AIM OF THE EXERCISE ▸ Write out the entire listing exactly, so that each line matches the original.

DATA LISTING ▸

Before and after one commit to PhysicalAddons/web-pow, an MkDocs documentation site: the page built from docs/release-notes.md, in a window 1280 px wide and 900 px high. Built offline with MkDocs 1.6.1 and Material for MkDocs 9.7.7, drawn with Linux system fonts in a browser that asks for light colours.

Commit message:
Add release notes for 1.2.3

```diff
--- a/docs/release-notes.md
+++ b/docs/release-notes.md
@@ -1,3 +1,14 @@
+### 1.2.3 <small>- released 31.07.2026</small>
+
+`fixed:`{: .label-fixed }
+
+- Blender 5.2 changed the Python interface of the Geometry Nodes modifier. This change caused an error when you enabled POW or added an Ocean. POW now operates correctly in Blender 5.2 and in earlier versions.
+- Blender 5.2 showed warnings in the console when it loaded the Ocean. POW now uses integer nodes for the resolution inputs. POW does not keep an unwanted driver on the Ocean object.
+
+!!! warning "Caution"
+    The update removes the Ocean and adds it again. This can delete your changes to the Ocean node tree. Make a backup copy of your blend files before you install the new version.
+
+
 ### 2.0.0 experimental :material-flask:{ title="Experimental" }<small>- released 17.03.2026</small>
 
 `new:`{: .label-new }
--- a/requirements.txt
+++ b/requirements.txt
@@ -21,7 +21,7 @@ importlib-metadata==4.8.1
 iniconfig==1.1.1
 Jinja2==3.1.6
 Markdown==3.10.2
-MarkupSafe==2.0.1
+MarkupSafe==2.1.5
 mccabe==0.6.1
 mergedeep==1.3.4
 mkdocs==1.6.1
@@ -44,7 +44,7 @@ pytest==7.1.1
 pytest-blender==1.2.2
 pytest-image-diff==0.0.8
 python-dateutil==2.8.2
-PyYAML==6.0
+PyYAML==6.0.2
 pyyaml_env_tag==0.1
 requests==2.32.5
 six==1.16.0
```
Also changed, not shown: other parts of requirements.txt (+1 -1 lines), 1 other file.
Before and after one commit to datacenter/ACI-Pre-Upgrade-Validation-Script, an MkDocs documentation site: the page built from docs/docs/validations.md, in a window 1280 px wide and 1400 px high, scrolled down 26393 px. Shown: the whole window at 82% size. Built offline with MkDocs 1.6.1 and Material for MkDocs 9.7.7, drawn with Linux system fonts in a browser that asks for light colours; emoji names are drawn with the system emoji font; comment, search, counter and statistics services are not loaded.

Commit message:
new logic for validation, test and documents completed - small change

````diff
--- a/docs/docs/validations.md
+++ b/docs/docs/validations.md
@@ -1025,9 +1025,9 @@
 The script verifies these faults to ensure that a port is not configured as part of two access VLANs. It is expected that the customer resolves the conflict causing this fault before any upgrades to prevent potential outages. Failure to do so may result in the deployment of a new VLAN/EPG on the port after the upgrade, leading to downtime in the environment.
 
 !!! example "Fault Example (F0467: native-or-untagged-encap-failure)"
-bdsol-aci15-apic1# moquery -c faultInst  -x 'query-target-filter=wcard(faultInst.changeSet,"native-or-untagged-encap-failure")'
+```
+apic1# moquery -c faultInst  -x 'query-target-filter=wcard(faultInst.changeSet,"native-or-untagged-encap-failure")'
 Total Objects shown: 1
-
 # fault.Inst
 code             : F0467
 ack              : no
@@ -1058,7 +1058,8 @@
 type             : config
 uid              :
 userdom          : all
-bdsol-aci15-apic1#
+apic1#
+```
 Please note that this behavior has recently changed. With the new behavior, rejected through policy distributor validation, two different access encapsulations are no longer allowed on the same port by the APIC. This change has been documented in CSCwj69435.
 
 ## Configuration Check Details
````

YOUR RESPONSE ▸
Before and after one commit to PhysicalAddons/web-pow, an MkDocs documentation site: the page built from docs/release-notes.md, in a window 1280 px wide and 900 px high. Built offline with MkDocs 1.6.1 and Material for MkDocs 9.7.7, drawn with Linux system fonts in a browser that asks for light colours.

Commit message:
Add release notes for 1.2.3

```diff
--- a/docs/release-notes.md
+++ b/docs/release-notes.md
@@ -1,3 +1,14 @@
+### 1.2.3 <small>- released 31.07.2026</small>
+
+`fixed:`{: .label-fixed }
+
+- Blender 5.2 changed the Python interface of the Geometry Nodes modifier. This change caused an error when you enabled POW or added an Ocean. POW now operates correctly in Blender 5.2 and in earlier versions.
+- Blender 5.2 showed warnings in the console when it loaded the Ocean. POW now uses integer nodes for the resolution inputs. POW does not keep an unwanted driver on the Ocean object.
+
+!!! warning "Caution"
+    The update removes the Ocean and adds it again. This can delete your changes to the Ocean node tree. Make a backup copy of your blend files before you install the new version.
+
+
 ### 2.0.0 experimental :material-flask:{ title="Experimental" }<small>- released 17.03.2026</small>
 
 `new:`{: .label-new }
--- a/requirements.txt
+++ b/requirements.txt
@@ -21,7 +21,7 @@ importlib-metadata==4.8.1
 iniconfig==1.1.1
 Jinja2==3.1.6
 Markdown==3.10.2
-MarkupSafe==2.0.1
+MarkupSafe==2.1.5
 mccabe==0.6.1
 mergedeep==1.3.4
 mkdocs==1.6.1
@@ -44,7 +44,7 @@ pytest==7.1.1
 pytest-blender==1.2.2
 pytest-image-diff==0.0.8
 python-dateutil==2.8.2
-PyYAML==6.0
+PyYAML==6.0.2
 pyyaml_env_tag==0.1
 requests==2.32.5
 six==1.16.0
```
Also changed, not shown: other parts of requirements.txt (+1 -1 lines), 1 other file.
Before and after one commit to datacenter/ACI-Pre-Upgrade-Validation-Script, an MkDocs documentation site: the page built from docs/docs/validations.md, in a window 1280 px wide and 1400 px high, scrolled down 26393 px. Shown: the whole window at 82% size. Built offline with MkDocs 1.6.1 and Material for MkDocs 9.7.7, drawn with Linux system fonts in a browser that asks for light colours; emoji names are drawn with the system emoji font; comment, search, counter and statistics services are not loaded.

Commit message:
new logic for validation, test and documents completed - small change

````diff
--- a/docs/docs/validations.md
+++ b/docs/docs/validations.md
@@ -1025,9 +1025,9 @@
 The script verifies these faults to ensure that a port is not configured as part of two access VLANs. It is expected that the customer resolves the conflict causing this fault before any upgrades to prevent potential outages. Failure to do so may result in the deployment of a new VLAN/EPG on the port after the upgrade, leading to downtime in the environment.
 
 !!! example "Fault Example (F0467: native-or-untagged-encap-failure)"
-bdsol-aci15-apic1# moquery -c faultInst  -x 'query-target-filter=wcard(faultInst.changeSet,"native-or-untagged-encap-failure")'
+```
+apic1# moquery -c faultInst  -x 'query-target-filter=wcard(faultInst.changeSet,"native-or-untagged-encap-failure")'
 Total Objects shown: 1
-
 # fault.Inst
 code             : F0467
 ack              : no
@@ -1058,7 +1058,8 @@
 type             : config
 uid              :
 userdom          : all
-bdsol-aci15-apic1#
+apic1#
+```
 Please note that this behavior has recently changed. With the new behavior, rejected through policy distributor validation, two different access encapsulations are no longer allowed on the same port by the APIC. This change has been documented in CSCwj69435.
 
 ## Configuration Check Details
````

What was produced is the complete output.